=== Problem requirements ===
Locate each line below that includes "https" and reproduce it.

Entries supplied below:

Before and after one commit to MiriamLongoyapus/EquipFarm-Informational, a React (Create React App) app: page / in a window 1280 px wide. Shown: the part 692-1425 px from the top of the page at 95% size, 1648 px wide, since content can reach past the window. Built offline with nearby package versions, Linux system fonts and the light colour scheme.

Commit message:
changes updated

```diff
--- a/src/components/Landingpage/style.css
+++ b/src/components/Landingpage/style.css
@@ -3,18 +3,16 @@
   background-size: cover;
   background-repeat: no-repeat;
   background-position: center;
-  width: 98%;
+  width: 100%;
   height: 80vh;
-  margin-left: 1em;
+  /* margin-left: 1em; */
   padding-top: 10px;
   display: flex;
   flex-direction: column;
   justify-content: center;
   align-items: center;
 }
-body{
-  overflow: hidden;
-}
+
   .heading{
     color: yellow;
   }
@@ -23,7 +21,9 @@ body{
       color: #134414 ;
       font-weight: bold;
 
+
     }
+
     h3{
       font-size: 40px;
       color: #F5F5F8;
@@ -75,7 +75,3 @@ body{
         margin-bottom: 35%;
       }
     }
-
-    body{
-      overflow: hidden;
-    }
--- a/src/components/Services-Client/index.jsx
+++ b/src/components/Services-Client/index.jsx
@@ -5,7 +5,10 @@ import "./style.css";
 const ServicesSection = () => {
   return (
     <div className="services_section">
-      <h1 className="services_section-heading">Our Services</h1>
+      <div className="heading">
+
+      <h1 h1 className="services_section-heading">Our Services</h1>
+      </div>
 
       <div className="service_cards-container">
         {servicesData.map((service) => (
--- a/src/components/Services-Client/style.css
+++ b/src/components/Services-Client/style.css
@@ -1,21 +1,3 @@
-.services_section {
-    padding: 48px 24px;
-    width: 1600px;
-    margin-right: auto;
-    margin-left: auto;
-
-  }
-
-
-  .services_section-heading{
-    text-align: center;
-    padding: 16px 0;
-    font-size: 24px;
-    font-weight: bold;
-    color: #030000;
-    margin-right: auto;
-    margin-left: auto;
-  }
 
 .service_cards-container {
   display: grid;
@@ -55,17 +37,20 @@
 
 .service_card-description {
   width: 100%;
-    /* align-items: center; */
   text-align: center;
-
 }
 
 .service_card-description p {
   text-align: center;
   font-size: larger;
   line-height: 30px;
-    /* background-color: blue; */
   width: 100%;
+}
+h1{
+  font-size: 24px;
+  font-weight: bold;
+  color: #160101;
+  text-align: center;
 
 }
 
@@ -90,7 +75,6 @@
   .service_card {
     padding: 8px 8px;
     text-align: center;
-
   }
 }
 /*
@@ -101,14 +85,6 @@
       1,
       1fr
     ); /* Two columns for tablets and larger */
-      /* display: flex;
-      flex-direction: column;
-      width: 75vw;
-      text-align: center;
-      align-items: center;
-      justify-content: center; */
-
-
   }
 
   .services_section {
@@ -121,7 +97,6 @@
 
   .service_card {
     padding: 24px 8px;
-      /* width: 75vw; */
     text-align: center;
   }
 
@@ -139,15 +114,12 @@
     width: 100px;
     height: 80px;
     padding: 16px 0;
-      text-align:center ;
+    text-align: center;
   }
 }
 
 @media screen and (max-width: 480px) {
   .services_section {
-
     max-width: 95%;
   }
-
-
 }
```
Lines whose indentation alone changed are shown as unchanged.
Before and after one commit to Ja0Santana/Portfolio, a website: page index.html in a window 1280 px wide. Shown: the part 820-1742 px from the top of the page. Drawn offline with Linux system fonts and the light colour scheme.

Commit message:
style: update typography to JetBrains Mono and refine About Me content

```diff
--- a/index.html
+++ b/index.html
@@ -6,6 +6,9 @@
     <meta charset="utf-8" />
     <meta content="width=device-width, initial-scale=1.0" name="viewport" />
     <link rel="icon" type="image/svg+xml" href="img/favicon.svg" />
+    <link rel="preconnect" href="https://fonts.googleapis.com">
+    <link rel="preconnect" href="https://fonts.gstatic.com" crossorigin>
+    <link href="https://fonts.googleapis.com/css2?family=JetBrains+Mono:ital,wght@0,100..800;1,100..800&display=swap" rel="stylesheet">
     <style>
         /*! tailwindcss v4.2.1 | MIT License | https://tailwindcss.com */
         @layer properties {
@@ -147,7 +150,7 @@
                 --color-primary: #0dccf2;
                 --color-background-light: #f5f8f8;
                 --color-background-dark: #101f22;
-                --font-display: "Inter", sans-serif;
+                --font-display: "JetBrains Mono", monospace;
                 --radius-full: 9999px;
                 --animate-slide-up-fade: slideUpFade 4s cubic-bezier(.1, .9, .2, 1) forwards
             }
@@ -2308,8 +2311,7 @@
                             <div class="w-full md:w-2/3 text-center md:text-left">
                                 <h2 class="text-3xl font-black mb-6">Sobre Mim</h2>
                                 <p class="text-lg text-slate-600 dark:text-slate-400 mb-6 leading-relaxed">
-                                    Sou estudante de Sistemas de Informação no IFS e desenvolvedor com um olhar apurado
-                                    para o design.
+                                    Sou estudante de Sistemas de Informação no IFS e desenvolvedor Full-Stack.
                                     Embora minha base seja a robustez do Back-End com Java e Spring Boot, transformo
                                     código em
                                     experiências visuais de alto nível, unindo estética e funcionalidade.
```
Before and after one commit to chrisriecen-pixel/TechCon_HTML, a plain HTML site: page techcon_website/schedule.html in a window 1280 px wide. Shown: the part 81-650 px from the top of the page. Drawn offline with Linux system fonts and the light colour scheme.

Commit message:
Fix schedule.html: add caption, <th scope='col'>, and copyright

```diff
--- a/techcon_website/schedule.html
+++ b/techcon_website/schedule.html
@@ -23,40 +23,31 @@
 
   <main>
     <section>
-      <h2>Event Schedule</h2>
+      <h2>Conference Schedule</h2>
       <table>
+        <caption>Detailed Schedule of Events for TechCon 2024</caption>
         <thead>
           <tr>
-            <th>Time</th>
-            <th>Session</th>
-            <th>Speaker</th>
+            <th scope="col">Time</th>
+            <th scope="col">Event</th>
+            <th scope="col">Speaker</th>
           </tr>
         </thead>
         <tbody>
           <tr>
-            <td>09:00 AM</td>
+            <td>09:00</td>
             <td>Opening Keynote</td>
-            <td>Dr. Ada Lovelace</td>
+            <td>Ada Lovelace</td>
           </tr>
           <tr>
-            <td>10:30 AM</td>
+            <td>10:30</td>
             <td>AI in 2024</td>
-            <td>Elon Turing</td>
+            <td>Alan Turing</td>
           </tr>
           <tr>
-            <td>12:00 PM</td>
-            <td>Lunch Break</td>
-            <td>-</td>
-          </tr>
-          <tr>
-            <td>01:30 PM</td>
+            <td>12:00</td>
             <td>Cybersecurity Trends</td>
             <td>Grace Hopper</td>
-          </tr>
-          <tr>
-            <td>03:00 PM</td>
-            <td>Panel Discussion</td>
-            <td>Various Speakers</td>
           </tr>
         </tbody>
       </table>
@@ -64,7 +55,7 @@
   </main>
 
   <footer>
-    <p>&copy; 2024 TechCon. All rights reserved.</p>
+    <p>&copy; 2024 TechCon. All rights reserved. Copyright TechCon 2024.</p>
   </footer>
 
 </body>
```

End of Entries supplied.

=== Answer ===
+    <link rel="preconnect" href="https://fonts.googleapis.com">
+    <link rel="preconnect" href="https://fonts.gstatic.com" crossorigin>
+    <link href="https://fonts.googleapis.com/css2?family=JetBrains+Mono:ital,wght@0,100..800;1,100..800&display=swap" rel="stylesheet">
         /*! tailwindcss v4.2.1 | MIT License | https://tailwindcss.com */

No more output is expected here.